A trip that should have taken seven hours, lasts almost a day – time to reveal relationships in turmoil, minor dramas involving wrists and ankles, an unlikely hero and a mystery lurking around one of the five passengers.
The Road Trip is a romance writ large. The characters, mostly twenty-somethings, are completely absorbed in sex, drinking, liaisons and an occasional contemplation of a purpose or direction in life.
It is a book that encourages an unreal dream-like escapism.
Addie is a holiday caretaker in a villa in Provence, a glamorous setting. There she meets Dylan, a guest, and the chemistry between them takes over.
Marcus, his very close friend from school days, enters the scene and Instantly creates a disturbing shadow over the blissful pair devoted to enjoying their holiday affair.
Addie is intimidated to learn that both men have, at some time, loved a glamorous model/writer Grace. She is wildly attractive, blessed by circumstance, and like Dylan, Marcus and the characters in Addie’s new surroundings, is expensively educated, wealthy and slightly bored by so much good fortune.
At the outset, she and her sister, Deb, are in Deb’s mini, bound for their extremely rich friend Cherry’s wedding in Northern England. Almost immediately, a car crashes into the rear of the mini, and the passengers within emerge in an amazing stroke of coincidence, – Marcus and Dylan. They are joined by Rodney, also heading for the wedding. This is a kindly advertisement for a mini which survived with mere dents in its bumper, whereas the BMW could not be driven.
Two years have passed since the summer in Provence, and it is obvious there are undercurrents churning between Addie and Dylan, not calmed by Marcus’s constant barbed comments.
The novel then switches between chapters that explain events which have occurred in the two years prior, involving the four (but excluding Rodney), then returning to the trip to the wedding.
The journey does not fail to engage, entertain, and indulge as the evolving and intertwined lives of the four progresses until they finally reach their destination at a grand wedding venue.
Sometimes the humour is immature or outrageous. Marcus draws a penis on Dylan’s forehead, Deb has a ‘quickie’ with Kevin, a truckee, en route, Rodney is restrained to prevent his attending the ceremony, and Deb, a single mum, regularly uses a breast pump often with unfortunate timing.

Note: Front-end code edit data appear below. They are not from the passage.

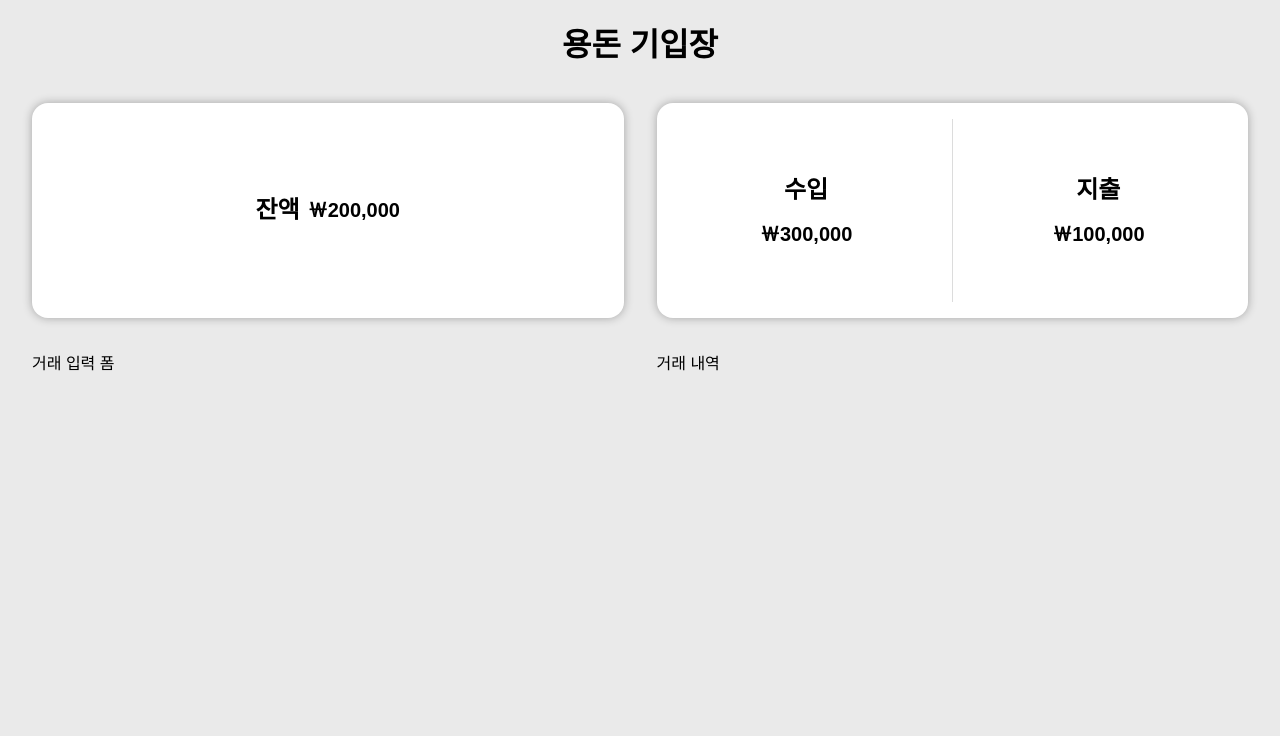
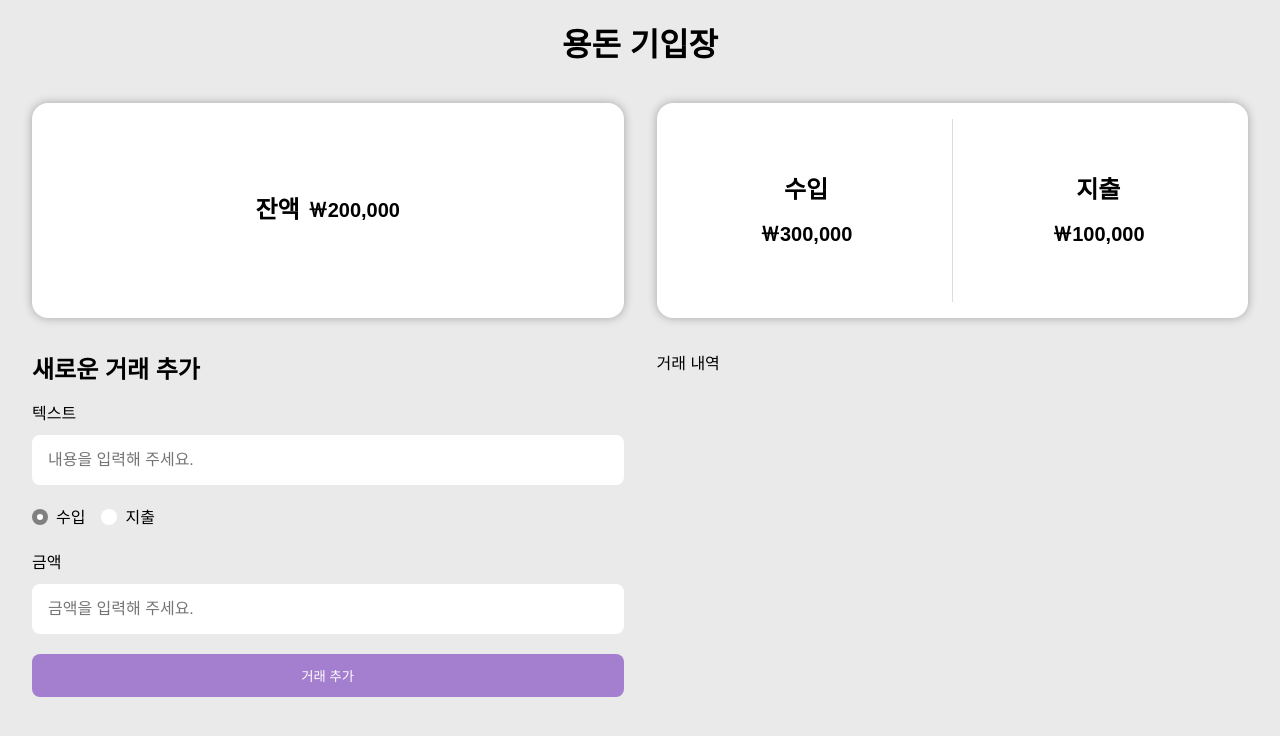
Before and after one commit to nue-os/allowance-book, a React (Vite) app: page / in a window 1280 px wide. Shown: the top 736 px of the page. Built offline with nearby package versions, Linux system fonts and the light colour scheme; a web font is replaced by a local one.

Commit message:
style: 거래 내역 추가 컴포넌트 스타일링

```diff
--- /dev/null
+++ b/src/organisms/TransactionInputForm.jsx
@@ -0,0 +1,67 @@
+import React, { useState } from 'react'
+import css from './TransactionInputForm.module.css'
+import RadioButton from '../components/RadioButton'
+import InputField from '../components/InputField'
+
+const TransactionInputForm = () => {
+  const [trasactionContents, setTransactionContents] = useState('')
+  const [transactionType, setTransactionType] = useState('income')
+  const [transactionAmount, setTransactionAmount] = useState('')
+
+  const handleContentsChange = e => setTransactionContents(e.target.value)
+  const handleRadioChange = e => setTransactionType(e.target.value)
+  const handleAmountChange = e => setTransactionAmount(e.target.value)
+
+  const handleSubmit = () => {
+    setTransactionContents('')
+    setTransactionType('income')
+    setTransactionAmount('')
+  }
+  return (
+    <div className={css.inputFormCon}>
+      <h2>새로운 거래 추가</h2>
+
+      <div className={css.inputForm}>
+        <InputField
+          label="텍스트"
+          id="contents"
+          value={trasactionContents}
+          placeholder="내용을 입력해 주세요."
+          onChange={handleContentsChange}
+        />
+
+        <div className={css.radioGroup}>
+          <RadioButton
+            id="income"
+            name="type"
+            value="income"
+            label="수입"
+            checked={transactionType === 'income'}
+            onChange={handleRadioChange}
+          />
+          <RadioButton
+            id="expense"
+            name="type"
+            value="expense"
+            label="지출"
+            checked={transactionType === 'expense'}
+            onChange={handleRadioChange}
+          />
+        </div>
+        <InputField
+          label="금액"
+          id="amount"
+          value={transactionAmount}
+          placeholder="금액을 입력해 주세요."
+          onChange={handleAmountChange}
+        />
+
+        <button className={css.button} onClick={handleSubmit}>
+          거래 추가
+        </button>
+      </div>
+    </div>
+  )
+}
+
+export default TransactionInputForm
--- /dev/null
+++ b/src/organisms/TransactionInputForm.module.css
@@ -0,0 +1,30 @@
+.inputFormCon {
+  display: flex;
+  flex-direction: column;
+  gap: var(--fs12);
+}
+.inputForm {
+  display: flex;
+  flex-direction: column;
+  gap: var(--fs20);
+}
+
+.radioGroup {
+  display: flex;
+  gap: var(--fs16);
+}
+
+.button {
+  color: white;
+  background-color: rgb(164, 126, 207);
+  border: none;
+  outline: none;
+  border-radius: var(--fs8);
+  padding: var(--fs12);
+  cursor: pointer;
+  transition: 0.3s ease;
+}
+.button:hover {
+  transform: scale(1.03);
+  box-shadow: 0 4px 10px rgba(0, 0, 0, 0.2);
+}
--- a/src/pages/MainPage.jsx
+++ b/src/pages/MainPage.jsx
@@ -1,6 +1,7 @@
 import React from 'react'
 import BalanceDisplay from '../organisms/BalanceDisplay'
 import IncomeExpenseSummary from '../organisms/IncomeExpenseSummary'
+import TransactionInputForm from '../organisms/TransactionInputForm'
 
 const MainPage = () => {
   return (
@@ -9,7 +10,7 @@ const MainPage = () => {
       <section>
         <BalanceDisplay />
         <IncomeExpenseSummary />
-        <div>거래 입력 폼</div>
+        <TransactionInputForm />
         <div>거래 내역</div>
       </section>
     </main>
```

The fast-developing romance between Dylan and Addie is related with intimate detail while Marcus is an enigmatic friend, at times casting a shadow over Addie’s happiness.

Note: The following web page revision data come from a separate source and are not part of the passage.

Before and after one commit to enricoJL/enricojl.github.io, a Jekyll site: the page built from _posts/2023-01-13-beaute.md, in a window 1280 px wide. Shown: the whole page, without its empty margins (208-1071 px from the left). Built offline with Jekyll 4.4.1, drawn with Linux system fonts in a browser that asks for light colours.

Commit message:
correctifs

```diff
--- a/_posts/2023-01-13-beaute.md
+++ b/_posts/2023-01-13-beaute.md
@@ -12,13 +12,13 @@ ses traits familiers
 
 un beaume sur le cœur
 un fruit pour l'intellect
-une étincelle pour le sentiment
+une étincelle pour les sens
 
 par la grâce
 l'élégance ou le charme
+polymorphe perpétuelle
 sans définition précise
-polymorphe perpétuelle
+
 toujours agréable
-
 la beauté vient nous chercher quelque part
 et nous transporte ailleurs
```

Those who enjoy reading of the dilemmas of those passionately attracted to each other, will appreciate The Road Trip. The close confines of the mini adds a pressure that builds and indicates a solution has to be arrived at – and the wedding provides this.
The Road Trip is never dull. Marcus is the most interesting as a complex and unpredictable character. Dylan’s acceptance of the vagaries of this, indicates deep-rooted loyalty and an attachment that raises questions. In fact, it is eventually suggested that a homosexual love for Dylan was confronted in Marcus’s therapy sessions.
Beth O’Leary is established as a successful author. This is her third book and is guaranteed to have enormous sales. A ‘happy ending’ is mandatory in this genre and she accomplishes this with skillful flourishes – which even extend to Dylan’s parents. His mother leaves his bullying father, at last.
References to climate change, gender inequality, racism, or addiction to devices are absent.
Rather, The Road Trip is a celebration of what many regard as a personally relevant and very important issue – finding and keeping one’s true love!
The Road Trip
by Beth O’Leary
ISBN 978 15294 0906 2